I’m in the Labour party to fight for equality. I cheered when Labour announced that one of its three Budget tests was ensuring the burden of cuts didn’t fall on women. I celebrated the party’s record of winning rights for women on International Women’s Day. And I marched with Labour women to end male violence against women and girls.

I’m proud of the work we’re doing for women across the country. But, as the Labour party fights for me to feel safer in society, I still feel unsafe in the Labour party.

These problems are not unique to the Labour party; misogyny is everywhere in politics. You just have to look on Twitter to see women MPs – and any woman who speaks out – receiving rape and death threats. Women at political events are subject to threatening behaviour and sexual harassment. Sexism and violence against women at its heart is about power and control. And, as we all know, nowhere is power more highly-prized and sought-after than in politics.

While we campaign against misogyny, we must not fall into the trap of thinking Labour is above it; doing so lets women members down and puts the party in danger of not taking them seriously when they report incidents. 

The House of Commons’ women and equalities committee recently stated that political parties should have robust procedures in place to prevent intimidation, bullying or sexual harassment. The committee looked at this thanks to the work of Gavin Shuker, who has helped in taking up this issue since we first started highlighting it. Labour should follow this advice, put its values into action and change its structures and culture if we are to make our party safe for women.

We need thorough and enforced codes of conduct: online, offline and at all levels of the party, from branches to the parliamentary Labour party. These should be made clear to everyone upon joining, include reminders at the start of meetings and be up in every campaign office in the country.

Too many members – particularly new and young members – say they don’t know how to report incidents or what will happen if they do. This information should be given to all members, made easily available on the website and circulated to all local parties.

Too many people – including MPs and local party leaders – still say they wouldn’t know what to do if a local member told them they had been sexually harassed. All staff members and people in positions of responsibility should be given training, so they can support members and feel comfortable responding to issues.

Having a third party organisation or individual to deal with complaints of this nature would be a huge help too. Their contact details should be easy to find on the website. This organisation should, crucially, be independent of influence from elsewhere in the party. This would allow them to perform their role without political pressures or bias. We need a system that gives members confidence that they will be treated fairly, not one where members are worried about reporting incidents because the man in question holds power, has certain political allies or is a friend or colleague of the person you are supposed to complain to.

Giving this third party the resources and access they need to identify issues within our party and recommend further changes to the NEC would help to begin a continuous process of improving both our structures and culture.

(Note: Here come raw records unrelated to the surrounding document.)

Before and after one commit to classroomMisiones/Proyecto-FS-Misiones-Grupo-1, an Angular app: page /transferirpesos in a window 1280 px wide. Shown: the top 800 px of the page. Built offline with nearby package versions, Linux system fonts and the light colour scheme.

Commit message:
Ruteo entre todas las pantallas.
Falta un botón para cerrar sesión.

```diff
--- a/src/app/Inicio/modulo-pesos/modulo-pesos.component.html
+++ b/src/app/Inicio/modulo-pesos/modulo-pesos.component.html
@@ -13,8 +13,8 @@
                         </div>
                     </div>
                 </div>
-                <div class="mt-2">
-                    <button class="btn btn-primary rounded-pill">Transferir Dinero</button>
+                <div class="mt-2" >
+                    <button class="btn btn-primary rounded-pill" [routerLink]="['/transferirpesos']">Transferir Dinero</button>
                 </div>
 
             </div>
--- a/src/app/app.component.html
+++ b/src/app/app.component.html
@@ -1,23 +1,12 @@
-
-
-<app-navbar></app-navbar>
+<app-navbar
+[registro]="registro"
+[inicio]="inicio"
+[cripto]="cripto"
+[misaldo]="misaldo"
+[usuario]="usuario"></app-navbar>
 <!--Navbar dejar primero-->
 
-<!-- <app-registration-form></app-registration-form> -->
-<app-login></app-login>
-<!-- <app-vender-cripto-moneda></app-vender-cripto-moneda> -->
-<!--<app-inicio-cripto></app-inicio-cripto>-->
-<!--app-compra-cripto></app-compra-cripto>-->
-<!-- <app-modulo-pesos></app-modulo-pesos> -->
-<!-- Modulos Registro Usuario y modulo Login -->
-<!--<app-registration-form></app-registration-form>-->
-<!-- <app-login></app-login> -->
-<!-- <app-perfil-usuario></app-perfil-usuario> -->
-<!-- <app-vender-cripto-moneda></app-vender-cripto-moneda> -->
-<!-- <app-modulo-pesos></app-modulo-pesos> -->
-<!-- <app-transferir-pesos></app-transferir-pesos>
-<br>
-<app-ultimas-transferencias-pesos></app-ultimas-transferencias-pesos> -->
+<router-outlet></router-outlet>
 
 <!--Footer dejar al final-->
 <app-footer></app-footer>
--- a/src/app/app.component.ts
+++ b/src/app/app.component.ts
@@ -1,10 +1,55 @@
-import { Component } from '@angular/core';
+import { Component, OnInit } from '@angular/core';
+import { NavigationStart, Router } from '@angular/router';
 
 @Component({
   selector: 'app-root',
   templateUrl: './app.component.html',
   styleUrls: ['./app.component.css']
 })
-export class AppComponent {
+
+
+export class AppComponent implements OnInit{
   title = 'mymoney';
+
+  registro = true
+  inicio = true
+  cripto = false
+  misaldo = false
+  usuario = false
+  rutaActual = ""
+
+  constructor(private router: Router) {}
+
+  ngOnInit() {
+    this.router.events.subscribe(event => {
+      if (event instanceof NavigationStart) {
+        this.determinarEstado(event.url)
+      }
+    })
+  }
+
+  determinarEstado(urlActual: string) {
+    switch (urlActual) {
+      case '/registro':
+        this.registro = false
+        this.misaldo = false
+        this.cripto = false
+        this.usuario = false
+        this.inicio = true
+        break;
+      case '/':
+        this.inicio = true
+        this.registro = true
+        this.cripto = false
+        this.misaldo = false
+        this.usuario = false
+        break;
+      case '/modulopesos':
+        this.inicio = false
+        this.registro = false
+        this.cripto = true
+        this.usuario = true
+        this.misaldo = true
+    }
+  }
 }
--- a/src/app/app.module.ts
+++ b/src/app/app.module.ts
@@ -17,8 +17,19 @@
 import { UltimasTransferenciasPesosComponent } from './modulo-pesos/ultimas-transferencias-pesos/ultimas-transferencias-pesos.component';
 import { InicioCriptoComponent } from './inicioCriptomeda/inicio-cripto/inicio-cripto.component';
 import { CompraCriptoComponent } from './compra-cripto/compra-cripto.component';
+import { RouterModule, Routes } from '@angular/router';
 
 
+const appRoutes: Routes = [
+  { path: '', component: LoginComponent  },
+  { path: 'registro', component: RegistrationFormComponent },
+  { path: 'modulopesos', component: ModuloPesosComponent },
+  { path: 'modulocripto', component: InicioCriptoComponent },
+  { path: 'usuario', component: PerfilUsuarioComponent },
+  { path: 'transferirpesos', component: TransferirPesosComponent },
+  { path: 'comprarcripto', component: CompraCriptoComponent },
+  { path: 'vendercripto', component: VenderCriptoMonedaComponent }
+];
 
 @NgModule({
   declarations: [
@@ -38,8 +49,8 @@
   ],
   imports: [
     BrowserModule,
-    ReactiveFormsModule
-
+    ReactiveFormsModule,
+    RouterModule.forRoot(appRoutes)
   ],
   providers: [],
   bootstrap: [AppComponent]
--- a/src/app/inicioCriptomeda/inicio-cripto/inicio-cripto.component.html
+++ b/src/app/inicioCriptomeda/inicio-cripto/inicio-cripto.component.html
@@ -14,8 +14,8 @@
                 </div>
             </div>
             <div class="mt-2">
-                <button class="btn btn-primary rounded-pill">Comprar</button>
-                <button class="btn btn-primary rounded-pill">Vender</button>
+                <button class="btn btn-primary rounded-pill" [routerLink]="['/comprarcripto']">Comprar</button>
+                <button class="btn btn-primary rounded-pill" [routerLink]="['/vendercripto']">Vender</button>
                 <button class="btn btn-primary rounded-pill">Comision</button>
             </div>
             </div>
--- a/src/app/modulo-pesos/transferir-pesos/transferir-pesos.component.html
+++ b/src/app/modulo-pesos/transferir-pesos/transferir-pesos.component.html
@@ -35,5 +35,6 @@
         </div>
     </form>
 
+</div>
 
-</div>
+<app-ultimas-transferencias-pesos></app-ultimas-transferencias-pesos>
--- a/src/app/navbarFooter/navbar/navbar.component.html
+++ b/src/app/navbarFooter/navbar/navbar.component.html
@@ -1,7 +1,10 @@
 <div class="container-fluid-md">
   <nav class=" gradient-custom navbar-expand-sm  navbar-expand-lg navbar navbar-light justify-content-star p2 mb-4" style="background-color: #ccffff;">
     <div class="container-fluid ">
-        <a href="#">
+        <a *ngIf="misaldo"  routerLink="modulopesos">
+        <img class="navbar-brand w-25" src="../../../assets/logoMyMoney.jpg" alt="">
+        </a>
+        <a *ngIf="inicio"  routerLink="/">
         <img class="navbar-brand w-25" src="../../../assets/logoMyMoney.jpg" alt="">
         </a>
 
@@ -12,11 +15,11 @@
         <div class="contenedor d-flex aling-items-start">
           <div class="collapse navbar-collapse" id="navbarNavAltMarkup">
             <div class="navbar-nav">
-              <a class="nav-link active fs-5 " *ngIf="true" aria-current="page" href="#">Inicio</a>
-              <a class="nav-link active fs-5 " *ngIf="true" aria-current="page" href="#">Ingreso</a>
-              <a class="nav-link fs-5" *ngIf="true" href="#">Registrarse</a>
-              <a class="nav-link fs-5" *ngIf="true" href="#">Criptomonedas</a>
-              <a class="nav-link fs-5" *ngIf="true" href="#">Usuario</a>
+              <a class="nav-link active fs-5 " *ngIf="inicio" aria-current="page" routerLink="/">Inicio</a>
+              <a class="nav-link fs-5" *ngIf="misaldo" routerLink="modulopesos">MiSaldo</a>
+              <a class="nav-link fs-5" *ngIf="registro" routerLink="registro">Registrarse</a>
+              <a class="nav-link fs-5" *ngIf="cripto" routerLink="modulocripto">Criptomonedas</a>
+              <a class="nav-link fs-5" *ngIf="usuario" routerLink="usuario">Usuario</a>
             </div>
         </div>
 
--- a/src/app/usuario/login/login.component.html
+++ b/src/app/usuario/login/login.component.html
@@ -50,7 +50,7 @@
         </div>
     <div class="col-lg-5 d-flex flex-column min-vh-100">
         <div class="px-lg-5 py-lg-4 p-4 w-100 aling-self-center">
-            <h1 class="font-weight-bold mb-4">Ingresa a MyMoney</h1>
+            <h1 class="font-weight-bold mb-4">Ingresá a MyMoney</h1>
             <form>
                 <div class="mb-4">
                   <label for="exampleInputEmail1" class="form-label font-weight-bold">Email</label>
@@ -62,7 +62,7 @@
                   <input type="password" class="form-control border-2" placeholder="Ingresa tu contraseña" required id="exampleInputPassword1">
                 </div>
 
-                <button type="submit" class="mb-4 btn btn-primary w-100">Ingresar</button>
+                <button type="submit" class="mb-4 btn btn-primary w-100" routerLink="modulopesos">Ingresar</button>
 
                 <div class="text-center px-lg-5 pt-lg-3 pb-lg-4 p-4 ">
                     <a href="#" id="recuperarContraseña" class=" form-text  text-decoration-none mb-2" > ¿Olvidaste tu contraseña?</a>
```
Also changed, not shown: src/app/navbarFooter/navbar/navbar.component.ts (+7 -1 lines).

Labour should champion a more open culture, where people feel able to report incidents and don't have to worry about ruining their career or facing political repercussions if they do so. Problems should not be brushed under the carpet. It takes bravery to admit your faults. But, until these problems are faced head-on, they will not go away.

Being the party of equality does not mean Labour is immune to misogyny and sexual harassment, but it does mean it should lead the way on tackling it.

Now is the time for Labour to practice what it preaches and prove it is serious about women’s equality.

Bex Bailey was on Labour’s national executive committee from 2014 to 2016.